— When Kelly pressed Trump on the insulting comments he has made about women, Ailes — who was watching the debate at home in New Jersey — "bolted upright and said, 'What the fuck is that? I can't believe she's doing that!" (O'Reilly attributes the anecdote to Ailes' wife, Beth.) O'Reilly says that Ailes called debate producer Bill Sammon — "Ailes was furious over the Kelly question because it was making his life a living hell."

— Ailes asked O'Reilly to mediate the conflict with Trump, who said he planned to sit out the network's Iowa debate: "Privately, Ailes does not want this fight because he knows a good portion of FNC's audience favors Trump. He suggests to Megyn Kelly that she refrain from publicly commenting on Trump, which she basically does. More than anything, Roger wants this controversy to die, but it will not. ... Based on my long acquaintanceship with Trump, Ailes asked me to speak with the candidate privately, putting forth that the debate was important to America and that he should attend."

— O'Reilly writes that Jeb Bush's presidential campaign rejected invitations to appear on his show "almost every time."

— "The Trump campaign was often annoyed with me because I would not put its surrogates on my broadcast. As I told them, if I wanted zombies, I'd watch The Walking Dead."

Decoding Trump

— "He is essentially a loner, with few close friends." 

— When O'Reilly asked Trump how his childhood helped shape his view of this country, the president responded, "Who cares?" Later, Trump said of his childhood: "When I look at what's going on today, I think I was a beautiful child, a perfect child.

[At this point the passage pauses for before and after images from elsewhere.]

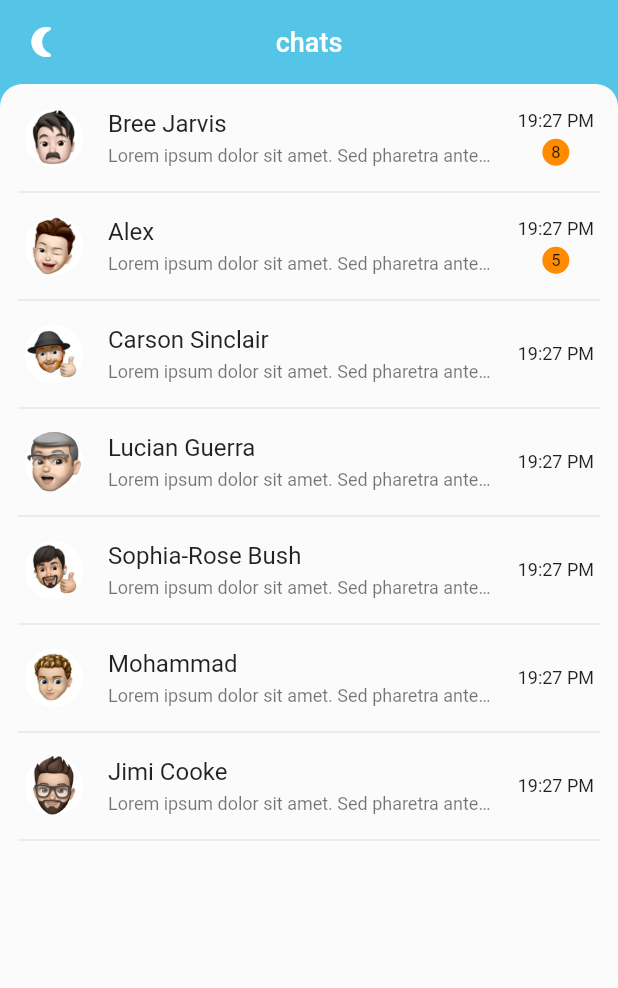
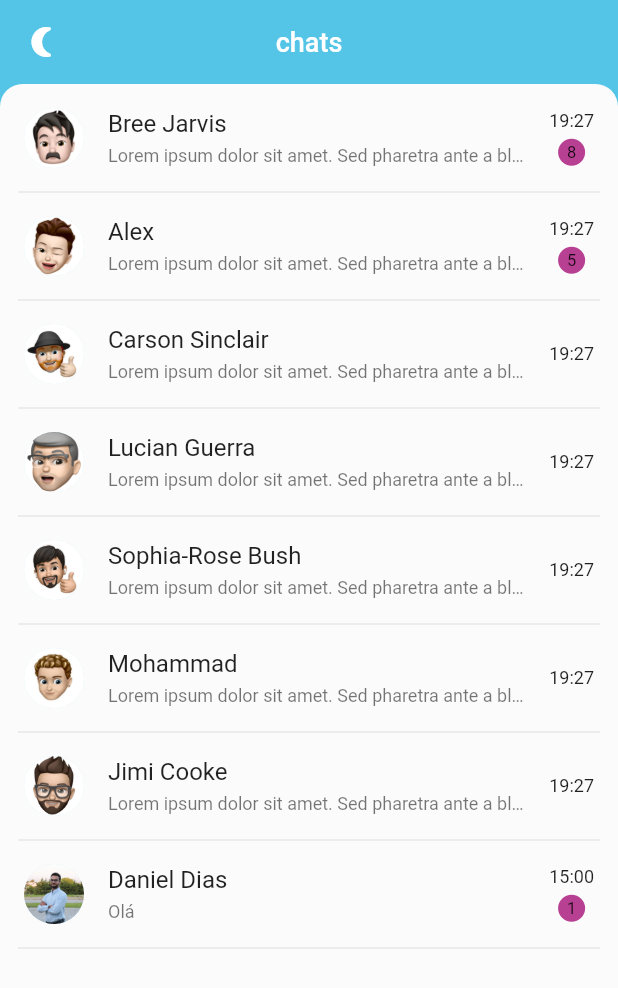
Before and after one commit to innova-je/Flutter-Workshop, a Flutter app: the screen it shows after launch, on a phone screen of 412 x 824 dp. Shown: the top 988 px of the screen. Run offline on Flutter 3.47's test engine with Material 2 defaults, Android fonts, the phone set to English and light mode, and no system bars; drawn by our look-alikes of flutter_slidable; our stand-ins replace shimmer.

Commit message:
Add solution for exercises

```diff
--- a/lib/ui/views/ChatListPageView.dart
+++ b/lib/ui/views/ChatListPageView.dart
@@ -31,8 +31,8 @@ class _ChatListPageViewState extends State<ChatListPageView> {
     } else {
       return Container(
         child: Scaffold(
-          backgroundColor: Settings.isDarkMode
-                    ? Colors.grey[900] : MyColors.blue,
+          backgroundColor:
+              Settings.isDarkMode ? Colors.grey[900] : MyColors.blue,
           appBar: AppBar(
             elevation: 0,
             iconTheme: IconThemeData(
@@ -66,67 +66,67 @@ class _ChatListPageViewState extends State<ChatListPageView> {
               child: ListView(
                 children: <Widget>[
                   ChatListViewItem(
-                    hasUnreadMessage: true,
                     image: AssetImage('assets/images/person1.jpg'),
                     lastMessage:
                         "Lorem ipsum dolor sit amet. Sed pharetra ante a blandit ultrices.",
                     name: "Bree Jarvis",
                     newMesssageCount: 8,
-                    time: "19:27 PM",
+                    time: "19:27",
                   ),
                   ChatListViewItem(
-                    hasUnreadMessage: true,
                     image: AssetImage('assets/images/person2.png'),
                     lastMessage:
                         "Lorem ipsum dolor sit amet. Sed pharetra ante a blandit ultrices.",
                     name: "Alex",
                     newMesssageCount: 5,
-                    time: "19:27 PM",
+                    time: "19:27",
                   ),
                   ChatListViewItem(
-                    hasUnreadMessage: false,
                     image: AssetImage('assets/images/person3.jpg'),
                     lastMessage:
                         "Lorem ipsum dolor sit amet. Sed pharetra ante a blandit ultrices.",
                     name: "Carson Sinclair",
                     newMesssageCount: 0,
-                    time: "19:27 PM",
+                    time: "19:27",
                   ),
                   ChatListViewItem(
-                    hasUnreadMessage: false,
                     image: AssetImage('assets/images/person4.png'),
                     lastMessage:
                         "Lorem ipsum dolor sit amet. Sed pharetra ante a blandit ultrices.",
                     name: "Lucian Guerra",
                     newMesssageCount: 0,
-                    time: "19:27 PM",
+                    time: "19:27",
                   ),
                   ChatListViewItem(
-                    hasUnreadMessage: false,
                     image: AssetImage('assets/images/person5.jpg'),
                     lastMessage:
                         "Lorem ipsum dolor sit amet. Sed pharetra ante a blandit ultrices.",
                     name: "Sophia-Rose Bush",
                     newMesssageCount: 0,
-                    time: "19:27 PM",
+                    time: "19:27",
                   ),
                   ChatListViewItem(
-                    hasUnreadMessage: false,
                     image: AssetImage('assets/images/person6.jpg'),
                     lastMessage:
                         "Lorem ipsum dolor sit amet. Sed pharetra ante a blandit ultrices.",
                     name: "Mohammad",
                     newMesssageCount: 0,
-                    time: "19:27 PM",
+                    time: "19:27",
                   ),
                   ChatListViewItem(
-                    hasUnreadMessage: false,
                     image: AssetImage('assets/images/person7.jpg'),
                     lastMessage:
                         "Lorem ipsum dolor sit amet. Sed pharetra ante a blandit ultrices.",
                     name: "Jimi Cooke",
                     newMesssageCount: 0,
-                    time: "19:27 PM",
+                    time: "19:27",
+                  ),
+                  ChatListViewItem(
+                    image: AssetImage('assets/images/Profile.jpg'),
+                    lastMessage: "Olá",
+                    name: "Daniel Dias",
+                    newMesssageCount: 1,
+                    time: "15:00",
                   ),
                 ],
               ),
--- a/lib/ui/widgets/ChatListViewItem.dart
+++ b/lib/ui/widgets/ChatListViewItem.dart
@@ -1,7 +1,7 @@
 import 'package:flutter/material.dart';
 import 'package:flutter_slidable/flutter_slidable.dart';
 
-import '../themes/Colors.dart' as MyColors;
+//import '../themes/Colors.dart' as MyColors;
 import '../views/ChatPageView.dart';
 
 class ChatListViewItem extends StatelessWidget {
@@ -9,7 +9,6 @@ class ChatListViewItem extends StatelessWidget {
   final String name;
   final String lastMessage;
   final String time;
-  final bool hasUnreadMessage;
   final int newMesssageCount;
   const ChatListViewItem({
     Key key,
@@ -17,7 +16,6 @@ class ChatListViewItem extends StatelessWidget {
     this.name,
     this.lastMessage,
     this.time,
-    this.hasUnreadMessage,
     this.newMesssageCount,
   }) : super(key: key);
 
@@ -54,13 +52,13 @@ class ChatListViewItem extends StatelessWidget {
                         time,
                         style: TextStyle(fontSize: 12),
                       ),
-                      hasUnreadMessage
+                      newMesssageCount > 0
                           ? Container(
                               margin: const EdgeInsets.only(top: 5.0),
                               height: 18,
                               width: 18,
                               decoration: BoxDecoration(
-                                  color: MyColors.orange,
+                                  color: Color(0xFFB74093),
                                   borderRadius: BorderRadius.all(
                                     Radius.circular(25.0),
                                   )),
```
Also changed, not shown: lib/ui/views/ChatPageView.dart (+16 -1 lines), lib/ui/views/ProfileView.dart (added, +57 -0 lines), assets/images/Profile.jpg (added).
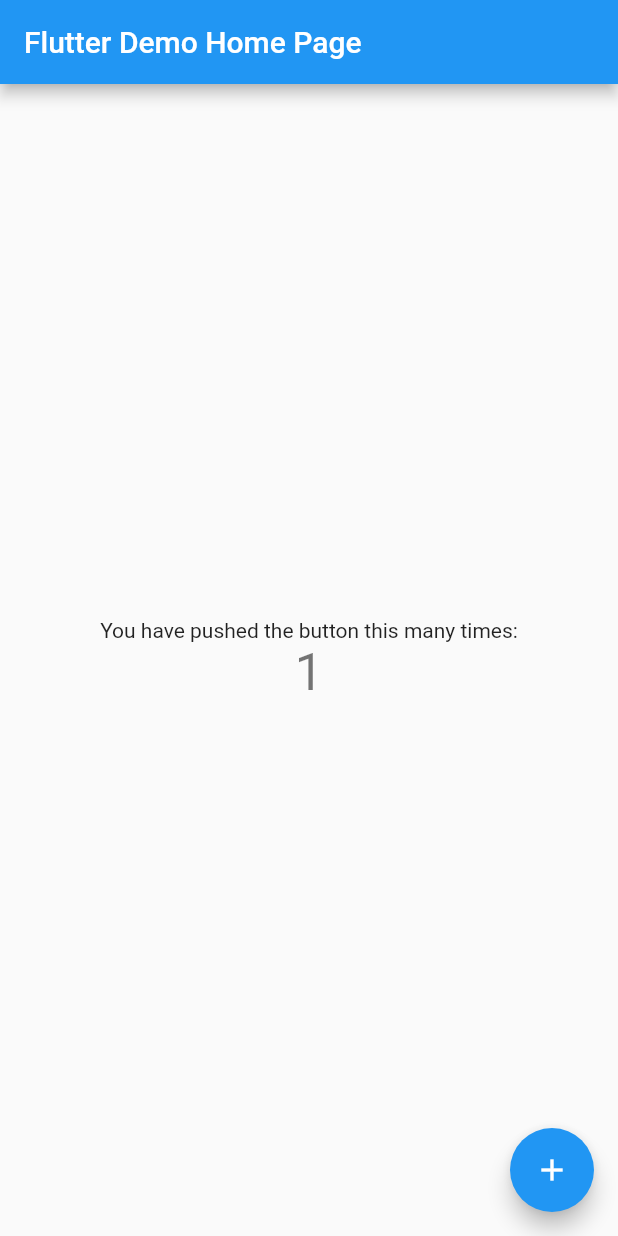
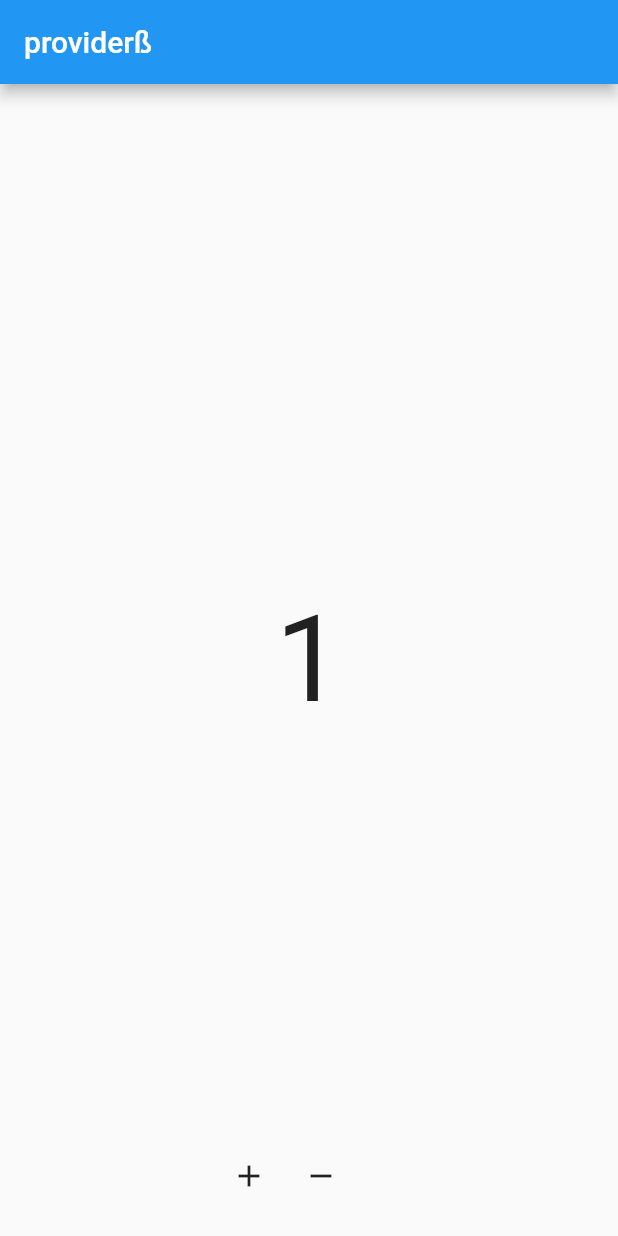
Before and after one commit to leevelop-up/flutter_locationApp, a Flutter app: the screen it shows after launch, after a tap on the "add" icon, on a phone screen of 412 x 824 dp. Run offline on Flutter 3.47's test engine with Material 2 defaults, Android fonts, the phone set to English and light mode, and no system bars.

```diff
--- a/lib/main.dart
+++ b/lib/main.dart
@@ -1,4 +1,8 @@
 import 'package:flutter/material.dart';
+import 'package:location_app/src/provider/count_provider.dart';
+import './src/ui/count_home.dart';
+import 'package:provider/provider.dart';
+import './src/home.dart';
 
 void main() {
   runApp(const MyApp());
@@ -13,103 +17,14 @@ class MyApp extends StatelessWidget {
     return MaterialApp(
       title: 'Flutter Demo',
       theme: ThemeData(
-        // This is the theme of your application.
-        //
-        // Try running your application with "flutter run". You'll see the
-        // application has a blue toolbar. Then, without quitting the app, try
-        // changing the primarySwatch below to Colors.green and then invoke
-        // "hot reload" (press "r" in the console where you ran "flutter run",
-        // or simply save your changes to "hot reload" in a Flutter IDE).
-        // Notice that the counter didn't reset back to zero; the application
-        // is not restarted.
         primarySwatch: Colors.blue,
       ),
-      home: const MyHomePage(title: 'Flutter Demo Home Page'),
+      home: ChangeNotifierProvider(
+        create: (BuildContext context) {
+          return CountProvider();
+        },
+        child: Home(),
+      ),
     );
   }
 }
-
-class MyHomePage extends StatefulWidget {
-  const MyHomePage({Key? key, required this.title}) : super(key: key);
-
-  // This widget is the home page of your application. It is stateful, meaning
-  // that it has a State object (defined below) that contains fields that affect
-  // how it looks.
-
-  // This class is the configuration for the state. It holds the values (in this
-  // case the title) provided by the parent (in this case the App widget) and
-  // used by the build method of the State. Fields in a Widget subclass are
-  // always marked "final".
-
-  final String title;
-
-  @override
-  State<MyHomePage> createState() => _MyHomePageState();
-}
-
-class _MyHomePageState extends State<MyHomePage> {
-  int _counter = 0;
-
-  void _incrementCounter() {
-    setState(() {
-      // This call to setState tells the Flutter framework that something has
-      // changed in this State, which causes it to rerun the build method below
-      // so that the display can reflect the updated values. If we changed
-      // _counter without calling setState(), then the build method would not be
-      // called again, and so nothing would appear to happen.
-      _counter++;
-    });
-  }
-
-  @override
-  Widget build(BuildContext context) {
-    // This method is rerun every time setState is called, for instance as done
-    // by the _incrementCounter method above.
-    //
-    // The Flutter framework has been optimized to make rerunning build methods
-    // fast, so that you can just rebuild anything that needs updating rather
-    // than having to individually change instances of widgets.
-    return Scaffold(
-      appBar: AppBar(
-        // Here we take the value from the MyHomePage object that was created by
-        // the App.build method, and use it to set our appbar title.
-        title: Text(widget.title),
-      ),
-      body: Center(
-        // Center is a layout widget. It takes a single child and positions it
-        // in the middle of the parent.
-        child: Column(
-          // Column is also a layout widget. It takes a list of children and
-          // arranges them vertically. By default, it sizes itself to fit its
-          // children horizontally, and tries to be as tall as its parent.
-          //
-          // Invoke "debug painting" (press "p" in the console, choose the
-          // "Toggle Debug Paint" action from the Flutter Inspector in Android
-          // Studio, or the "Toggle Debug Paint" command in Visual Studio Code)
-          // to see the wireframe for each widget.
-          //
-          // Column has various properties to control how it sizes itself and
-          // how it positions its children. Here we use mainAxisAlignment to
-          // center the children vertically; the main axis here is the vertical
-          // axis because Columns are vertical (the cross axis would be
-          // horizontal).
-          mainAxisAlignment: MainAxisAlignment.center,
-          children: <Widget>[
-            const Text(
-              'You have pushed the button this many times:',
-            ),
-            Text(
-              '$_counter',
-              style: Theme.of(context).textTheme.headline4,
-            ),
-          ],
-        ),
-      ),
-      floatingActionButton: FloatingActionButton(
-        onPressed: _incrementCounter,
-        tooltip: 'Increment',
-        child: const Icon(Icons.add),
-      ), // This trailing comma makes auto-formatting nicer for build methods.
-    );
-  }
-}
--- /dev/null
+++ b/lib/src/home.dart
@@ -0,0 +1,36 @@
+import 'package:flutter/material.dart';
+import './provider/count_provider.dart';
+import './ui/count_home.dart';
+import 'package:provider/provider.dart';
+
+class Home extends StatelessWidget {
+  Home({Key? key}) : super(key: key);
+
+  CountProvider? _countProvider;
+  @override
+  Widget build(BuildContext context) {
+    _countProvider = Provider.of<CountProvider>(context);
+
+    return Scaffold(
+      appBar: AppBar(title: Text("providerß")),
+      body: CountHomeWidget(),
+      floatingActionButton: Row(
+        mainAxisAlignment: MainAxisAlignment.center,
+        children: [
+          IconButton(
+            onPressed: () {
+              _countProvider.add();
+            },
+            icon: Icon(Icons.add),
+          ),
+          IconButton(
+            onPressed: () {
+              _countProvider.remove();
+            },
+            icon: Icon(Icons.remove),
+          ),
+        ],
+      ),
+    );
+  }
+}
--- /dev/null
+++ b/lib/src/provider/count_provider.dart
@@ -0,0 +1,16 @@
+import 'package:flutter/material.dart';
+
+class CountProvider extends ChangeNotifier {
+  int _count = 0;
+  int get count => _count;
+
+  add() {
+    _count++;
+    notifyListeners();
+  }
+
+  remove() {
+    _count--;
+    notifyListeners();
+  }
+}
--- /dev/null
+++ b/lib/src/ui/count_home.dart
@@ -0,0 +1,20 @@
+import 'package:flutter/material.dart';
+import 'package:provider/provider.dart';
+import '../provider/count_provider.dart';
+
+class CountHomeWidget extends StatelessWidget {
+  const CountHomeWidget({super.key});
+
+  @override
+  Widget build(BuildContext context) {
+    return Center(
+      child: Text(
+        Provider.of<CountProvider>(context).count.toString(),
+        style: TextStyle(fontSize: 80),
+      ),
+    );
+  }
+}
+
+
+//git test
--- a/pubspec.yaml
+++ b/pubspec.yaml
@@ -34,7 +34,7 @@ dependencies:
   # The following adds the Cupertino Icons font to your application.
   # Use with the CupertinoIcons class for iOS style icons.
   cupertino_icons: ^1.0.2
-
+  provider: ^6.0.3
 dev_dependencies:
   flutter_test:
     sdk: flutter
```
Also changed, not shown: pubspec.lock, 214 other files.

What I did was a different level of misbehavior than what you see today — I would say really rambunctious as opposed to really big misbehaving."

— Trump got sent to military school as a child because he "bought some switchblade knives on his clandestine trips to [Manhattan], which he then hid in his room."

— Trump said his parents watched television news "religiously," adding that "they were usually tuned to CBS" and "the great Walter Cronkite." He added, "I'd watch because my father would always watch. If I was in the room, I'd automatically be watching Walter Cronkite." (Trump also said that Cronkite began to resemble his father, Fred Trump: "It was almost like your father was doing the news.")

— Trump's son, Donald Trump Jr., told O'Reilly of his father: "I don't second-guess because there's always a method to the madness with him." Of his grandfather, Don Jr. said he "never understood my father's vision. Fred had that Germanic thrift. ... I mean, his house was nice, probably one of the nicest homes in Jamaica Estates, Queens. But it was still Queens."

— According to Don Jr., when he visited his grandparents as a child, Fred Trump would tell his grandson, "Let's go collect some rent! ... He would do that. I was five, six years old. And he took me along because he literally did not know anything other than what it was like to work."

— Donald Trump Jr. told O'Reilly that he's never heard his father admit that he made a mistake: "What he will do when he is wrong, and he knows it, he'll make small talk, and he's not a small talk kind of guy. And I'm like, 'It's okay, you can say you're sorry.' And he'll say, 'What are you talking about?'"

— Trump on military intervention abroad: "I would say that I am an absolute hawk. But that doesn't mean I'm a hawk for the wrong things. I am somebody that is very militaristic. ... But if you're going to be doing something [militarily], you've got to do the right thing."

— Writing of Trump's time in office, O'Reilly says: "Since entering the White House, he has gained a considerable amount of weight. However, he does not diet or exercise much, believing that any significant weight loss would change the look of his face, which he does not want."

— "After dinner, Mr. Trump often watches the cable news opinion shows. ... Donald Trump has no hobbies other than golf and is not an avid book reader or movie watcher. The only film the staff can remember him viewing is Midnight Express, the 1978 story of a young American imprisoned in Turkey on drug charges."

— "Donald Trump is not going to change. He will not modify his behavior, stop tweeting, or begin wearing jeans. He will stay the way he is until the grave."